As you know from my last blog, Chris and I have not received any treatments this past month.  We were back to trying for a baby like any normal couples do...without the help of 15 different people, drugs, etc...  Like usual, I tried to wait but couldn't.  I broke down (again) and took a pregnancy test.  I don't know why I do this to myself but the suspense of not knowing is dreadful.  For us getting pregnant isn't easy and involves alot of heartache and hard work.  I need to know as soon as I can if all our efforts payed off.  Each and every time, despite months and months of disappointments, I am hopeful.  

The test was negative.  
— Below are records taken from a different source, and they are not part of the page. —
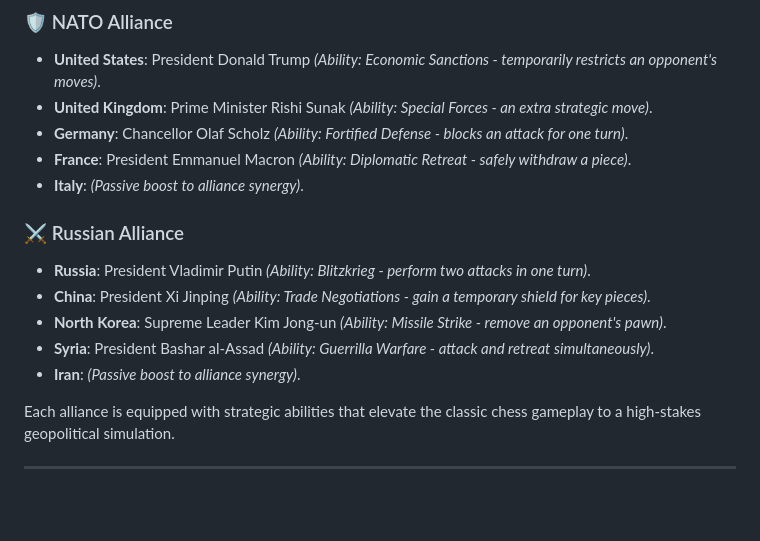
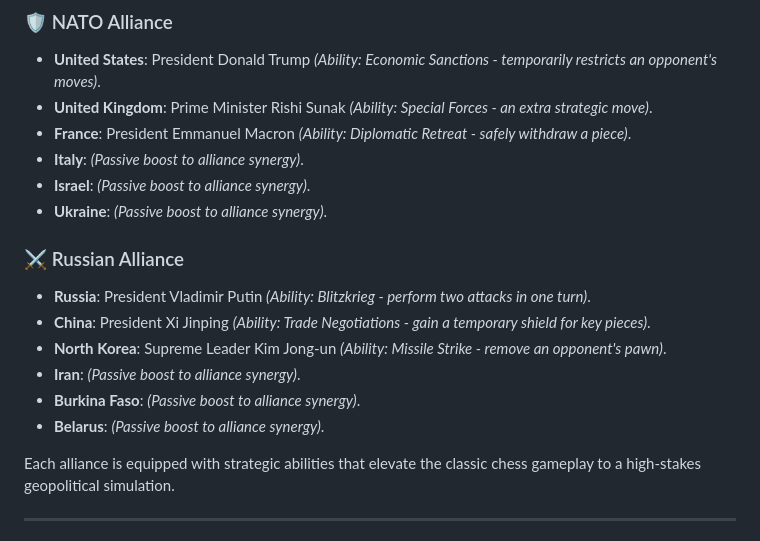
Before and after one commit to rogerkorantenng/chess-game, a Markdown page: README.md, the part around the change. Rendered like a GitHub page; blank space fills up the shorter version.

Commit message:
Rearrange chess players

```diff
--- a/README.md
+++ b/README.md
@@ -17,16 +17,19 @@ World Chess Battle III is more than just a game—it's a stage for diplomacy and
 ### 🛡️ NATO Alliance
 - **United States**: President Donald Trump *(Ability: Economic Sanctions - temporarily restricts an opponent's moves)*.
 - **United Kingdom**: Prime Minister Rishi Sunak *(Ability: Special Forces - an extra strategic move)*.
-- **Germany**: Chancellor Olaf Scholz *(Ability: Fortified Defense - blocks an attack for one turn)*.
 - **France**: President Emmanuel Macron *(Ability: Diplomatic Retreat - safely withdraw a piece)*.
 - **Italy**: *(Passive boost to alliance synergy)*.
+- **Israel**: *(Passive boost to alliance synergy)*.
+- **Ukraine**: *(Passive boost to alliance synergy)*.
+
 
 ### ⚔️ Russian Alliance
 - **Russia**: President Vladimir Putin *(Ability: Blitzkrieg - perform two attacks in one turn)*.
 - **China**: President Xi Jinping *(Ability: Trade Negotiations - gain a temporary shield for key pieces)*.
 - **North Korea**: Supreme Leader Kim Jong-un *(Ability: Missile Strike - remove an opponent's pawn)*.
-- **Syria**: President Bashar al-Assad *(Ability: Guerrilla Warfare - attack and retreat simultaneously)*.
 - **Iran**: *(Passive boost to alliance synergy)*.
+- **Burkina Faso**: *(Passive boost to alliance synergy)*.
+- **Belarus**: *(Passive boost to alliance synergy)*.
 
 Each alliance is equipped with strategic abilities that elevate the classic chess gameplay to a high-stakes geopolitical simulation.
 
```
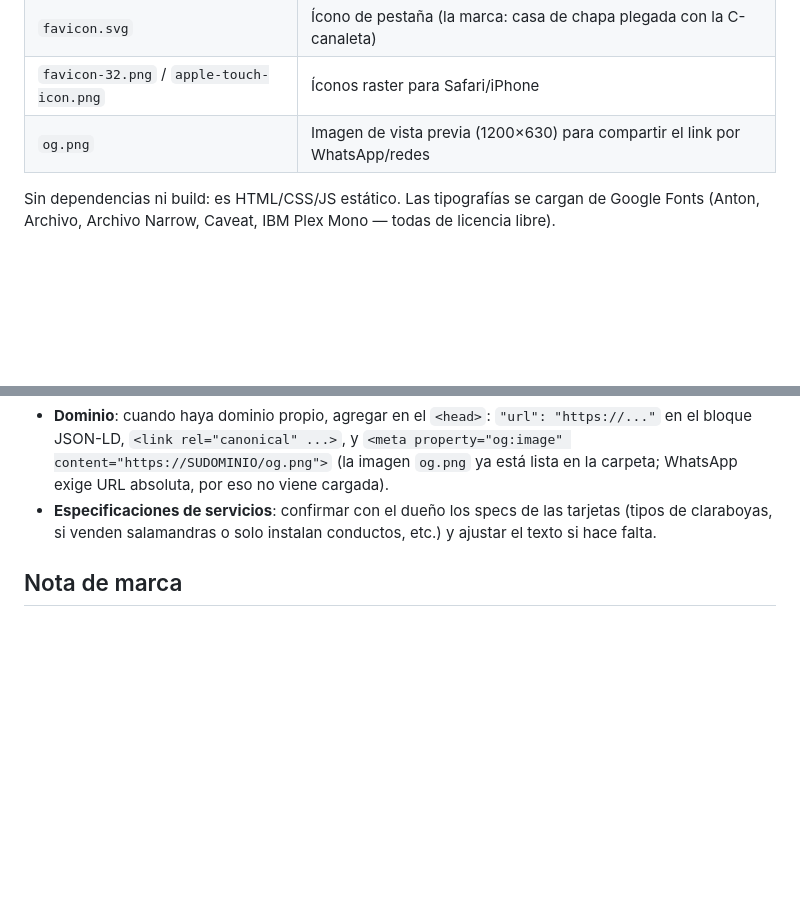
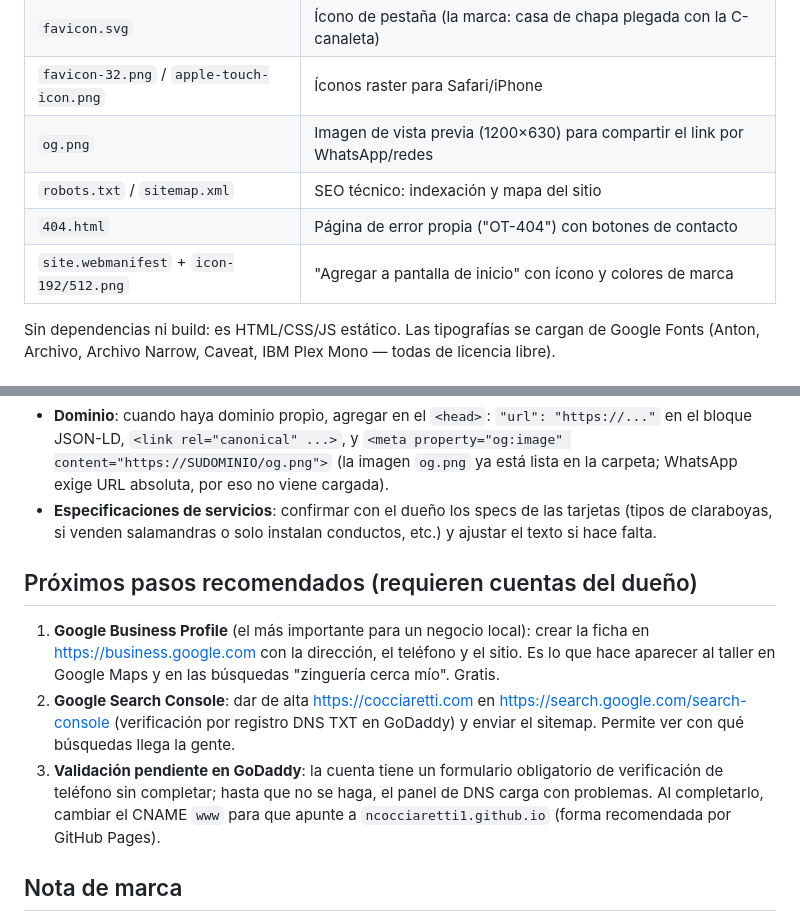
Before and after one commit to ncocciaretti1/zingueria-cocciaretti, a Markdown page: README.md, 2 parts joined by grey strips. GitHub-like rendering; blank space fills up the shorter version.

Commit message:
Documentar paquete SEO y proximos pasos (Business Profile, Search Console)
Co-Authored-By: Claude Fable 5 <noreply@anthropic.com>

```diff
--- a/README.md
+++ b/README.md
@@ -18,6 +18,9 @@ garantía como un sello de goma estampado sobre la boleta.
 | `favicon.svg` | Ícono de pestaña (la marca: casa de chapa plegada con la C-canaleta) |
 | `favicon-32.png` / `apple-touch-icon.png` | Íconos raster para Safari/iPhone |
 | `og.png` | Imagen de vista previa (1200×630) para compartir el link por WhatsApp/redes |
+| `robots.txt` / `sitemap.xml` | SEO técnico: indexación y mapa del sitio |
+| `404.html` | Página de error propia ("OT-404") con botones de contacto |
+| `site.webmanifest` + `icon-192/512.png` | "Agregar a pantalla de inicio" con ícono y colores de marca |
 
 Sin dependencias ni build: es HTML/CSS/JS estático. Las tipografías se cargan de
 Google Fonts (Anton, Archivo, Archivo Narrow, Caveat, IBM Plex Mono — todas de licencia libre).
@@ -54,6 +57,20 @@ npx serve .
   (tipos de claraboyas, si venden salamandras o solo instalan conductos, etc.) y
   ajustar el texto si hace falta.
 
+## Próximos pasos recomendados (requieren cuentas del dueño)
+
+1. **Google Business Profile** (el más importante para un negocio local): crear la
+   ficha en https://business.google.com con la dirección, el teléfono y el sitio.
+   Es lo que hace aparecer al taller en Google Maps y en las búsquedas "zinguería
+   cerca mío". Gratis.
+2. **Google Search Console**: dar de alta https://cocciaretti.com en
+   https://search.google.com/search-console (verificación por registro DNS TXT en
+   GoDaddy) y enviar el sitemap. Permite ver con qué búsquedas llega la gente.
+3. **Validación pendiente en GoDaddy**: la cuenta tiene un formulario obligatorio de
+   verificación de teléfono sin completar; hasta que no se haga, el panel de DNS
+   carga con problemas. Al completarlo, cambiar el CNAME `www` para que apunte a
+   `ncocciaretti1.github.io` (forma recomendada por GitHub Pages).
+
 ## Nota de marca
 
 **Eslogan**: el flyer original decía "Soluciones que protegen tu hogar, por siempre";
```
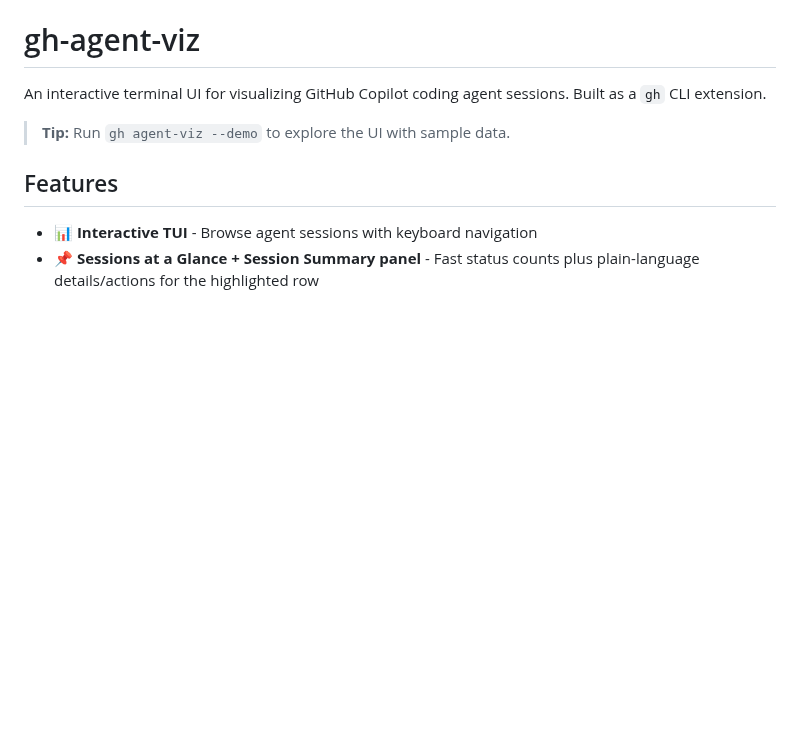
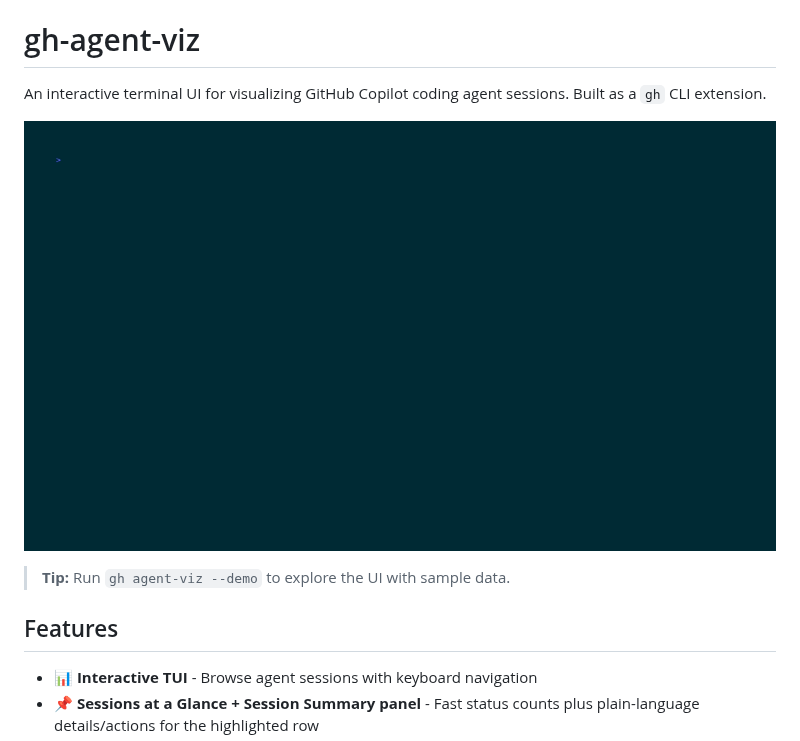
Before and after one commit to maxbeizer/gh-agent-viz, a Markdown page: README.md, the part around the change. Rendered like a GitHub page; pictures changed too: docs/demo.gif (added); blank space fills up the shorter version.

Commit message:
docs: add demo GIF to README (#173)
Recorded with VHS using --demo mode (fake data only).
Shows list view, detail, kanban, mission control, and help overlay.

Closes #171

Co-authored-by: Copilot <223556219+Copilot@users.noreply.github.com>

```diff
--- a/README.md
+++ b/README.md
@@ -1,6 +1,8 @@
 # gh-agent-viz
 
 An interactive terminal UI for visualizing GitHub Copilot coding agent sessions. Built as a `gh` CLI extension.
+
+![gh-agent-viz demo](docs/demo.gif)
 
 > **Tip:** Run `gh agent-viz --demo` to explore the UI with sample data.
 
```
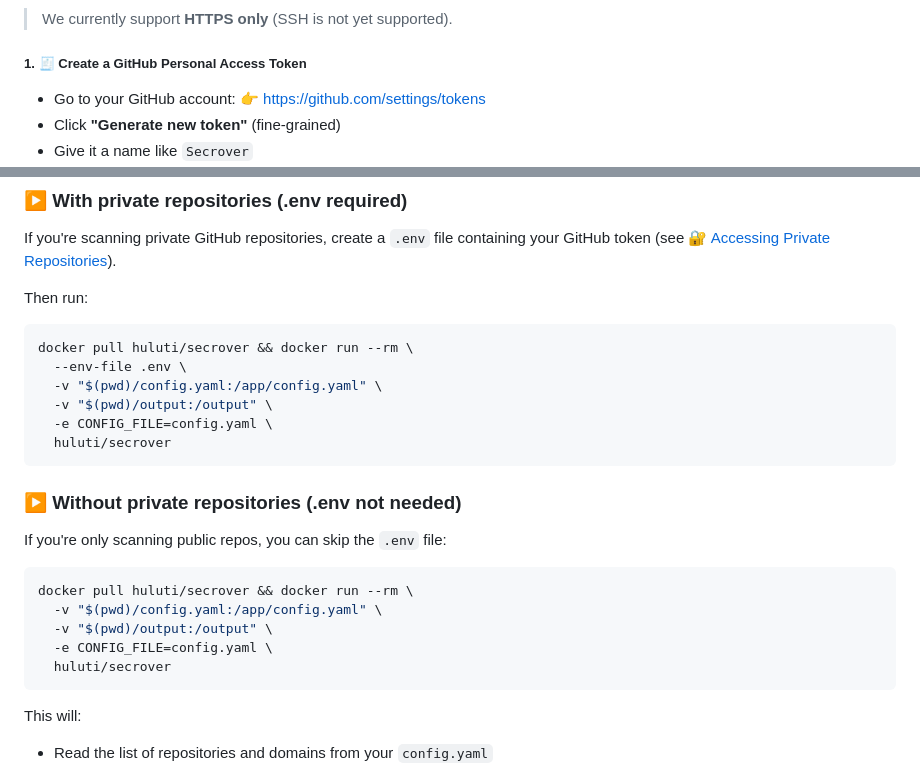
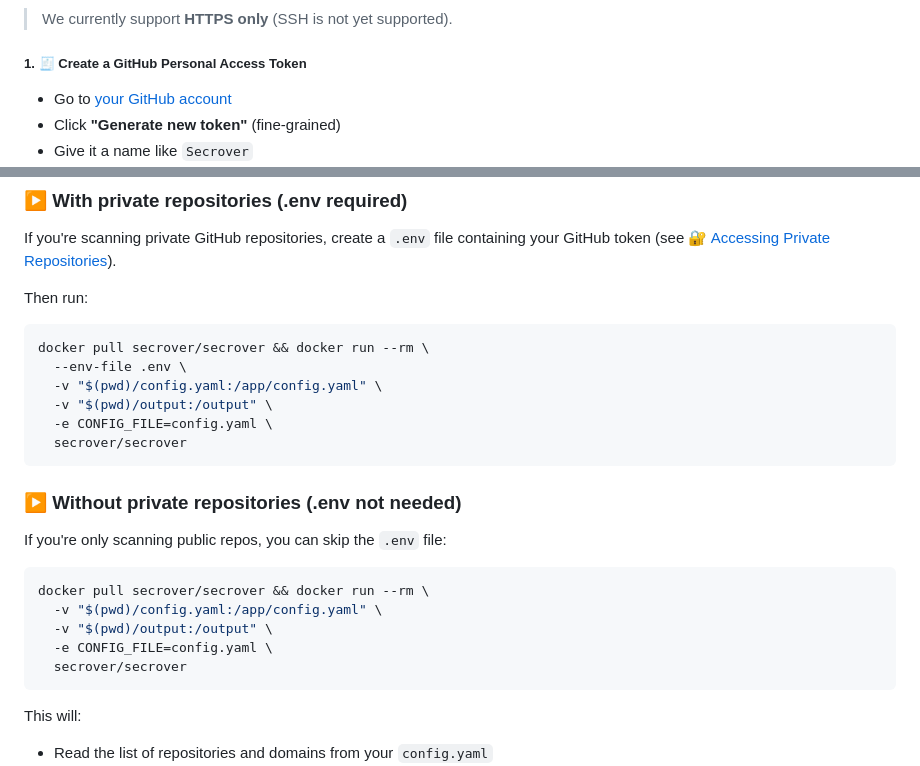
Before and after one commit to Secrover/Secrover, a Markdown page: README.md, 2 parts joined by grey strips. Drawn GitHub-style.

````diff
--- a/README.md
+++ b/README.md
@@ -64,8 +64,7 @@ Secrover supports cloning **private repositories via HTTPS** using a **GitHub Pe
 
 ##### 1. 🧾 Create a GitHub Personal Access Token
 
-* Go to your GitHub account:
-  👉 [https://github.com/settings/tokens](https://github.com/settings/tokens)
+* Go to [your GitHub account](https://github.com/settings/tokens)
 * Click **"Generate new token"** (fine-grained)
 * Give it a name like `Secrover`
 * Choose "Only select repositories" and select the private repos Secrover needs to clone
@@ -97,12 +96,12 @@ If you're scanning private GitHub repositories, create a `.env` file containing
 Then run:
 
 ```bash
-docker pull huluti/secrover && docker run --rm \
+docker pull secrover/secrover && docker run --rm \
   --env-file .env \
   -v "$(pwd)/config.yaml:/app/config.yaml" \
   -v "$(pwd)/output:/output" \
   -e CONFIG_FILE=config.yaml \
-  huluti/secrover
+  secrover/secrover
 ```
 
 ### ▶️ Without private repositories (.env not needed)
@@ -110,11 +109,11 @@ docker pull huluti/secrover && docker run --rm \
 If you're only scanning public repos, you can skip the `.env` file:
 
 ```bash
-docker pull huluti/secrover && docker run --rm \
+docker pull secrover/secrover && docker run --rm \
   -v "$(pwd)/config.yaml:/app/config.yaml" \
   -v "$(pwd)/output:/output" \
   -e CONFIG_FILE=config.yaml \
-  huluti/secrover
+  secrover/secrover
 ```
 
 This will:
````
Also changed, not shown: other parts of README.md (+5 -5 lines).
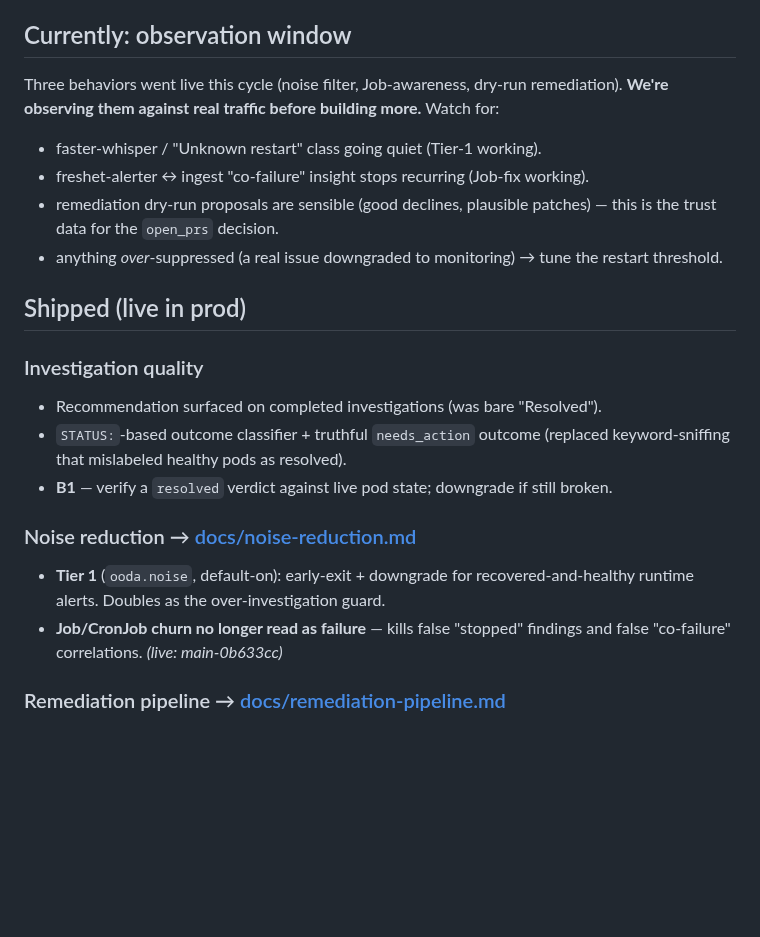
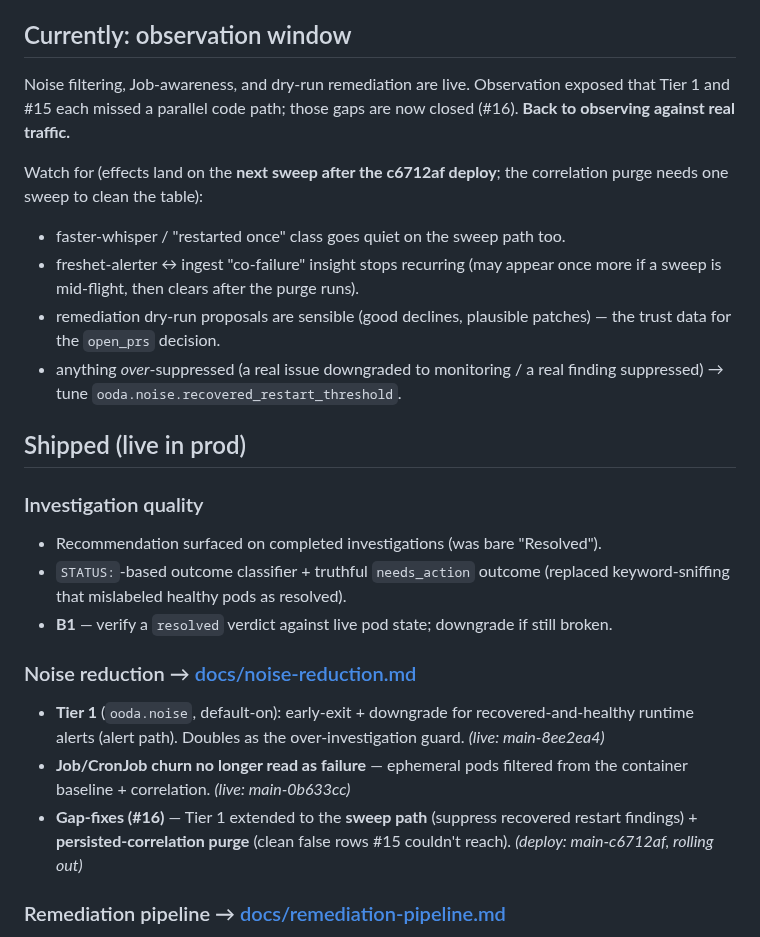
Before and after one commit to aachtenberg/cfoperator, a Markdown page: docs/ROADMAP.md, the part around the change. Rendered like a GitHub page; blank space fills up the shorter version.

Commit message:
docs: roadmap — #16 gap-fixes shipped (sweep path + correlation purge)
Tier 1 / #15 each missed a parallel code path; #16 closed both. Observation
window section updated with what to watch post-deploy and the threshold to
tune if over/under-suppressing.

Co-Authored-By: Claude Opus 4.8 (1M context) <noreply@anthropic.com>

```diff
--- a/docs/ROADMAP.md
+++ b/docs/ROADMAP.md
@@ -6,15 +6,19 @@ design docs; this file is the index + open-TODO list.
 _Last updated: 2026-06-04._
 
 ## Currently: observation window
-Three behaviors went live this cycle (noise filter, Job-awareness, dry-run
-remediation). **We're observing them against real traffic before building more.**
-Watch for:
-- faster-whisper / "Unknown restart" class going quiet (Tier-1 working).
-- freshet-alerter ↔ ingest "co-failure" insight stops recurring (Job-fix working).
+Noise filtering, Job-awareness, and dry-run remediation are live. Observation
+exposed that Tier 1 and #15 each missed a parallel code path; those gaps are now
+closed (#16). **Back to observing against real traffic.**
+
+Watch for (effects land on the **next sweep after the c6712af deploy**; the
+correlation purge needs one sweep to clean the table):
+- faster-whisper / "restarted once" class goes quiet on the sweep path too.
+- freshet-alerter ↔ ingest "co-failure" insight stops recurring (may appear once
+  more if a sweep is mid-flight, then clears after the purge runs).
 - remediation dry-run proposals are sensible (good declines, plausible patches) —
-  this is the trust data for the `open_prs` decision.
-- anything *over*-suppressed (a real issue downgraded to monitoring) → tune the
-  restart threshold.
+  the trust data for the `open_prs` decision.
+- anything *over*-suppressed (a real issue downgraded to monitoring / a real
+  finding suppressed) → tune `ooda.noise.recovered_restart_threshold`.
 
 ## Shipped (live in prod)
 
@@ -27,9 +31,13 @@ Watch for:
 
 ### Noise reduction → [docs/noise-reduction.md](noise-reduction.md)
 - **Tier 1** (`ooda.noise`, default-on): early-exit + downgrade for
-  recovered-and-healthy runtime alerts. Doubles as the over-investigation guard.
-- **Job/CronJob churn no longer read as failure** — kills false "stopped" findings
-  and false "co-failure" correlations. _(live: main-0b633cc)_
+  recovered-and-healthy runtime alerts (alert path). Doubles as the
+  over-investigation guard. _(live: main-8ee2ea4)_
+- **Job/CronJob churn no longer read as failure** — ephemeral pods filtered from
+  the container baseline + correlation. _(live: main-0b633cc)_
+- **Gap-fixes (#16)** — Tier 1 extended to the **sweep path** (suppress recovered
+  restart findings) + **persisted-correlation purge** (clean false rows #15
+  couldn't reach). _(deploy: main-c6712af, rolling out)_
 
 ### Remediation pipeline → [docs/remediation-pipeline.md](remediation-pipeline.md)
 - **B2 dry-run** proposer: unschedulable pod → patch candidate or precise decline
```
Now the wait begins until I can go back to the doctor (probably this week sometime) for initial bloodwork and ultrasounds.  It was so nice to have a month off.   Part of me really thought this would be our month and we'd be successful without help.  Now I'm back to getting drugged up with hormones, stuck with needles, having my privacy invaded and being poked and prodded like a lab rat.  I know it's all for the greater good, but I don't have to like it.  If the next few IUIs fail I am hopeful we can afford one cycle of IVF by the end of the year (maybe late fall).  Even with $15,000 and all the hoping and praying, we still aren't guaranteed anything.